**WORK ITEM**
Select, from the data, each line where "shown" occurs.

**DATA FOR REVIEW**
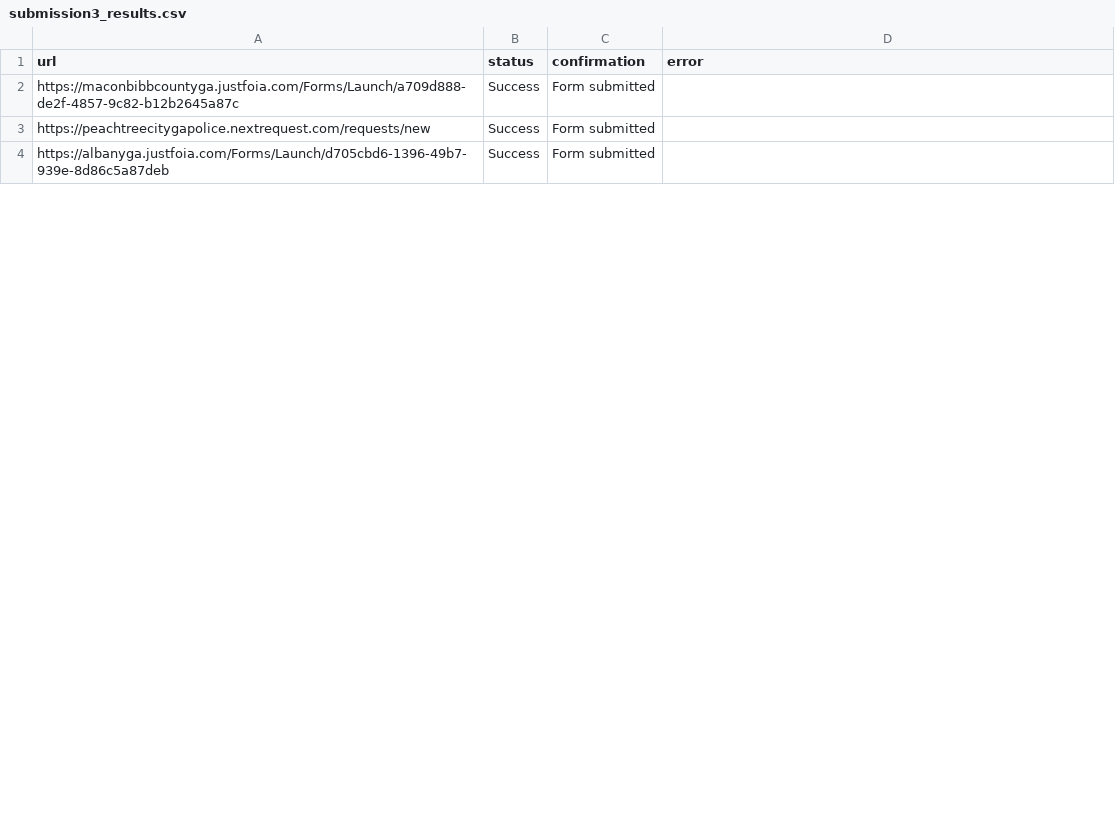
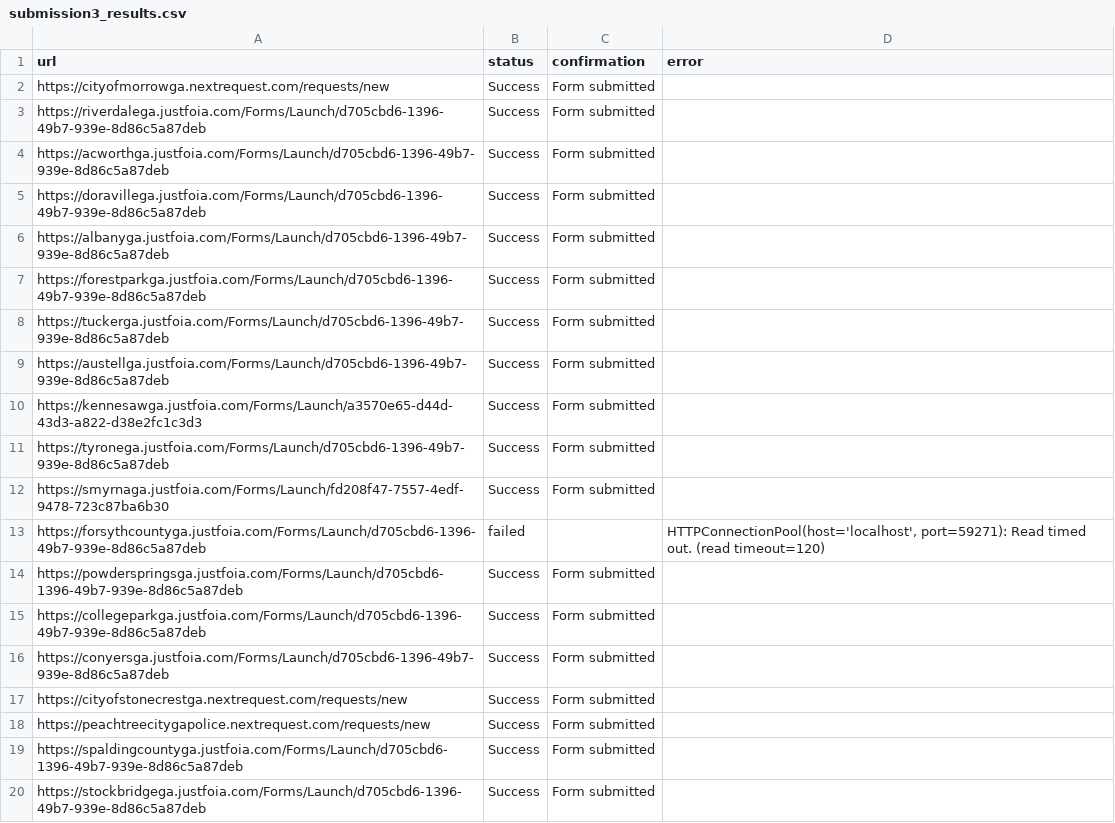
Before and after one commit to Haseebraza12/Automation_Bot, a CSV file: submission3_results.csv, drawn as a sheet; only a part is shown; the diff covers the shown part only.

```diff
--- a/submission3_results.csv
+++ b/submission3_results.csv
@@ -1,4 +1,20 @@
 url,status,confirmation,error
-https://maconbibbcountyga.justfoia.com/Forms/Launch/a709d888-de2f-4857-9c82-b12b2645a87c,Success,Form submitted,
+https://cityofmorrowga.nextrequest.com/requests/new,Success,Form submitted,
+https://riverdalega.justfoia.com/Forms/Launch/d705cbd6-1396-49b7-939e-8d86c5a87deb,Success,Form submitted,
+https://acworthga.justfoia.com/Forms/Launch/d705cbd6-1396-49b7-939e-8d86c5a87deb,Success,Form submitted,
+https://doravillega.justfoia.com/Forms/Launch/d705cbd6-1396-49b7-939e-8d86c5a87deb,Success,Form submitted,
+https://albanyga.justfoia.com/Forms/Launch/d705cbd6-1396-49b7-939e-8d86c5a87deb,Success,Form submitted,
+https://forestparkga.justfoia.com/Forms/Launch/d705cbd6-1396-49b7-939e-8d86c5a87deb,Success,Form submitted,
+https://tuckerga.justfoia.com/Forms/Launch/d705cbd6-1396-49b7-939e-8d86c5a87deb,Success,Form submitted,
+https://austellga.justfoia.com/Forms/Launch/d705cbd6-1396-49b7-939e-8d86c5a87deb,Success,Form submitted,
+https://kennesawga.justfoia.com/Forms/Launch/a3570e65-d44d-43d3-a822-d38e2fc1c3d3,Success,Form submitted,
+https://tyronega.justfoia.com/Forms/Launch/d705cbd6-1396-49b7-939e-8d86c5a87deb,Success,Form submitted,
+https://smyrnaga.justfoia.com/Forms/Launch/fd208f47-7557-4edf-9478-723c87ba6b30,Success,Form submitted,
+https://forsythcountyga.justfoia.com/Forms/Launch/d705cbd6-1396-49b7-939e-8d86c5a87deb,failed,,"HTTPConnectionPool(host='localhost', port=59271): Read timed out. (read timeout=120)"
+https://powderspringsga.justfoia.com/Forms/Launch/d705cbd6-1396-49b7-939e-8d86c5a87deb,Success,Form submitted,
+https://collegeparkga.justfoia.com/Forms/Launch/d705cbd6-1396-49b7-939e-8d86c5a87deb,Success,Form submitted,
+https://conyersga.justfoia.com/Forms/Launch/d705cbd6-1396-49b7-939e-8d86c5a87deb,Success,Form submitted,
+https://cityofstonecrestga.nextrequest.com/requests/new,Success,Form submitted,
 https://peachtreecitygapolice.nextrequest.com/requests/new,Success,Form submitted,
-https://albanyga.justfoia.com/Forms/Launch/d705cbd6-1396-49b7-939e-8d86c5a87deb,Success,Form submitted,
+https://spaldingcountyga.justfoia.com/Forms/Launch/d705cbd6-1396-49b7-939e-8d86c5a87deb,Success,Form submitted,
+https://stockbridgega.justfoia.com/Forms/Launch/d705cbd6-1396-49b7-939e-8d86c5a87deb,Success,Form submitted,
```
Also changed, not shown: 3 added rows, 3 removed rows, 4 moved rows and 5 edited cells elsewhere in this file, 13 other files.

**RESPONSE**
Before and after one commit to Haseebraza12/Automation_Bot, a CSV file: submission3_results.csv, drawn as a sheet; only a part is shown; the diff covers the shown part only.
Also changed, not shown: 3 added rows, 3 removed rows, 4 moved rows and 5 edited cells elsewhere in this file, 13 other files.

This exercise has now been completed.